Agriculture Victoria Senior Research Agronomist Dr Ashley Wallace and Regional Manager Grains South-west Felicity Pritchard will present results from crop and land management surveys and the first year of stubble management for canola establishment trial. This project is funded by GRDC and Agriculture Victoria.

Cereal disease update

Agriculture Victoria Senior Research Pathologist Dr Hari Dadu will provide an update on inoculum levels and fungicide strategies for cereal crops for the 2024 season, with stripe rust and Septoria to be problematic this season.

Hay processing

Paul Johns and Scott Summers will provide an update of the new hay processing plant being built near Warracknabeal (to be confirmed).

Breakfast will be provided. This activity is free and registration is not required. For further information, contact Felicity Pritchard on 0448 146 604 or Tim Inkster on 0427 372 739

Drip Monitoring and Maintenance Course
irrigation drip line under grape vines

23 April
8.30 am to 12.30 pm

AgVic Mildura SmartFarm 
308-390 Koorlong Ave


Get the most out of your system and join Agriculture Victoria for a free half day session on drip monitoring and maintenance aimed at maximising farm profitability and efficiency.


Jeremy Giddings (DEECA) and Peter Henry (Netafim) 

Topics :

  • understanding design and specification sheets 
  • monitoring, measuring pressures and discharges 
  • flushing, chlorination and acid injection 

To register or for more information, please contact Maxine Schache on 0428 507 855 or email

RSVP by 17 April and please bring your irrigation design to this session. 

Subscribe to Grampians Mallee Ag News

Enjoying the Grampians Mallee Ag News?
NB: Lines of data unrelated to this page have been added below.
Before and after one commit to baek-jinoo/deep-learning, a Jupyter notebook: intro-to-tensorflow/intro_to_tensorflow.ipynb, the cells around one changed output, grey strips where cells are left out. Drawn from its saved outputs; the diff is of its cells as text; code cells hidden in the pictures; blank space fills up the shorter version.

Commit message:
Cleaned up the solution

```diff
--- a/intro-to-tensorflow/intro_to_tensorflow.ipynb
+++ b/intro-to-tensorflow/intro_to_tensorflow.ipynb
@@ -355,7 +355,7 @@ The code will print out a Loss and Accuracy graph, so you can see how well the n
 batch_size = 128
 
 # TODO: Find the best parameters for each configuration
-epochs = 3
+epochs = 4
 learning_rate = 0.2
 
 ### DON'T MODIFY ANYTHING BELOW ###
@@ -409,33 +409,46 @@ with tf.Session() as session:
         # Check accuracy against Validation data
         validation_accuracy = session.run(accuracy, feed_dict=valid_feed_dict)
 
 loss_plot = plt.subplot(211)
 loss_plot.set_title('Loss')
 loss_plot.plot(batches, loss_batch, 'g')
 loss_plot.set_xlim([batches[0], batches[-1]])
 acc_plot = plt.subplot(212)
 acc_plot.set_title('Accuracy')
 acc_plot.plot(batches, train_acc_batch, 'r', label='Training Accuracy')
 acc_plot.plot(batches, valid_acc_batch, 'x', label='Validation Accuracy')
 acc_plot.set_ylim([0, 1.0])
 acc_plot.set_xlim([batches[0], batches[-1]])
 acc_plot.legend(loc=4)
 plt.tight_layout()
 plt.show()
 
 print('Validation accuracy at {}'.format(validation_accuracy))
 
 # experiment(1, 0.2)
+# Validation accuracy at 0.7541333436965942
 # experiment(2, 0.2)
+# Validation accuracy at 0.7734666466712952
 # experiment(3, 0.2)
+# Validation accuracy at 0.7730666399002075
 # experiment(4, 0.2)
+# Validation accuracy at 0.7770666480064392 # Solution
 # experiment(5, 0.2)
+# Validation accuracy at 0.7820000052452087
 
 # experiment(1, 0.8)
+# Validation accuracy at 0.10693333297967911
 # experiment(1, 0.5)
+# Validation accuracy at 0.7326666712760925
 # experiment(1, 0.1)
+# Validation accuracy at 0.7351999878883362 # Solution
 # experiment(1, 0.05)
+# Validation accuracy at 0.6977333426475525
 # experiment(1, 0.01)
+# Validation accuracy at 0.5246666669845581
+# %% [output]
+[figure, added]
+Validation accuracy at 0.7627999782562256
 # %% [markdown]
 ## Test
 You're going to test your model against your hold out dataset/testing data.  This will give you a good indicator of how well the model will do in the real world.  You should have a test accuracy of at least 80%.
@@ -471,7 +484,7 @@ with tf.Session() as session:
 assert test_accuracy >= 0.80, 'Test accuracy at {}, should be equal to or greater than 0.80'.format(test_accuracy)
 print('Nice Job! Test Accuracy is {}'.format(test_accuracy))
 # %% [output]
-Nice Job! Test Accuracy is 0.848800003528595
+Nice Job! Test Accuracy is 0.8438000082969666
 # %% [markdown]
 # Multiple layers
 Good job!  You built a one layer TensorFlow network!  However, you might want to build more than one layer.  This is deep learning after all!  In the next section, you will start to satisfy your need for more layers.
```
Then why not forward to a friend or subscribe yourself.

It's easy – simply click this link.

Contacting Agriculture Victoria

Call 136 186 from anywhere in Australia for the cost of a local call (except for mobiles and public telephones).
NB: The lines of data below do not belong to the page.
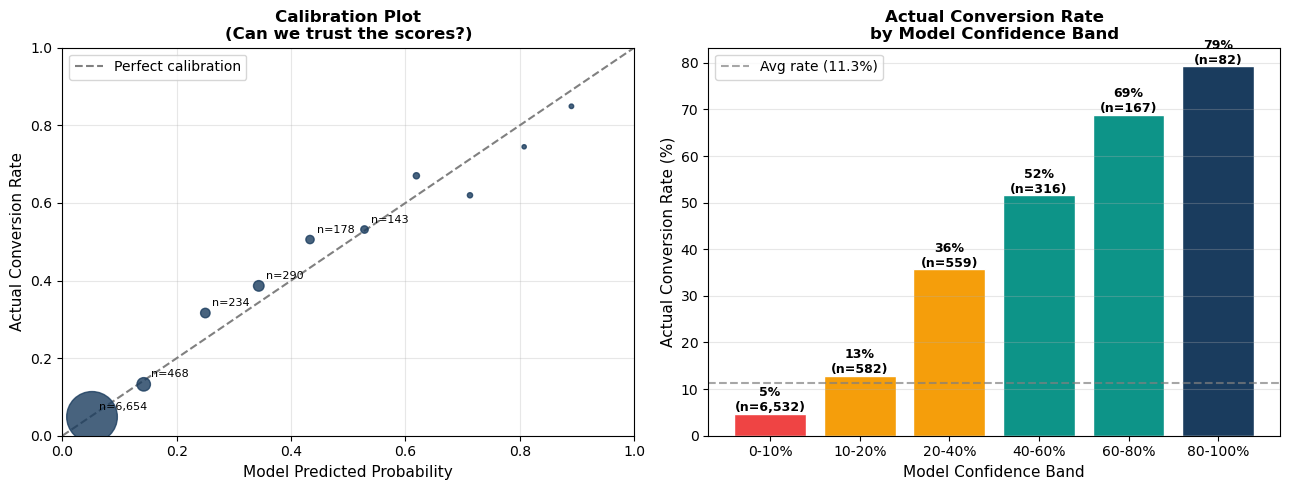
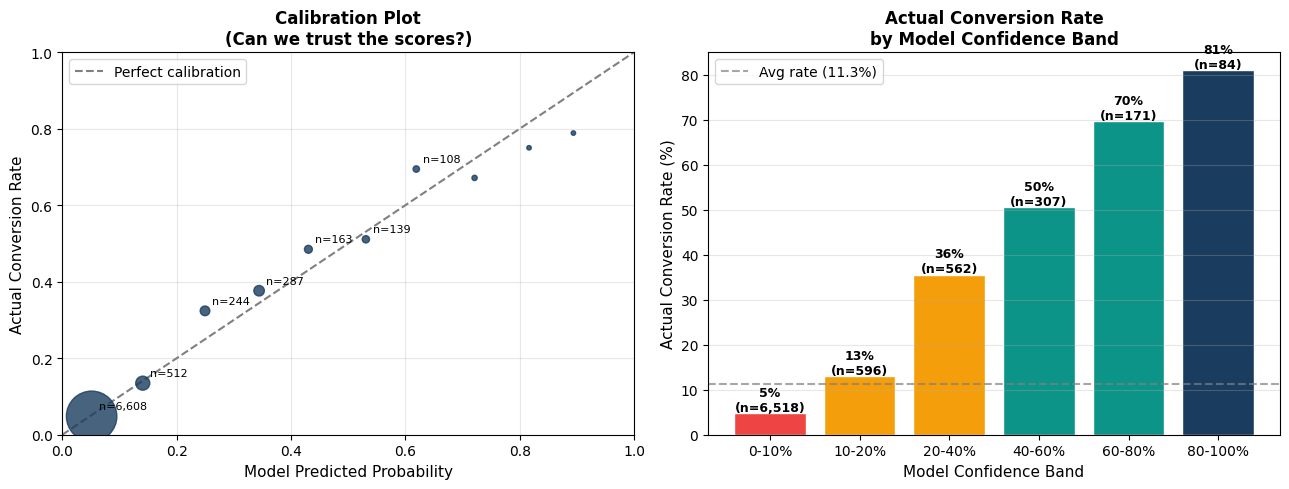
The change to this notebook cell's code, shown as a diff; its figure went from the first image to the second:
--- before
+++ after
@@ -57,5 +57,5 @@
 
 plt.tight_layout()
-plt.savefig('confidence_score.png', dpi=150, bbox_inches='tight')
+# plt.savefig('confidence_score.png', dpi=150, bbox_inches='tight')
 plt.show()
 print("Confidence chart saved.")

Commit: Update notebook with GitHub data loading and fix seaborn import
If you are deaf, or have a hearing or speech impairment contact the National Relay Service on 133 677 or

All contact points can be found at:

Don't forget to check out Agriculture Victoria's social media sites for up-to-date information and news.



'Like' our Agriculture Victoria Facebook page.


Follow us on X (formerly Twitter) @VicGovAg


Subscribe to the Agriculture Victoria YouTube channel. 


Privacy | Email: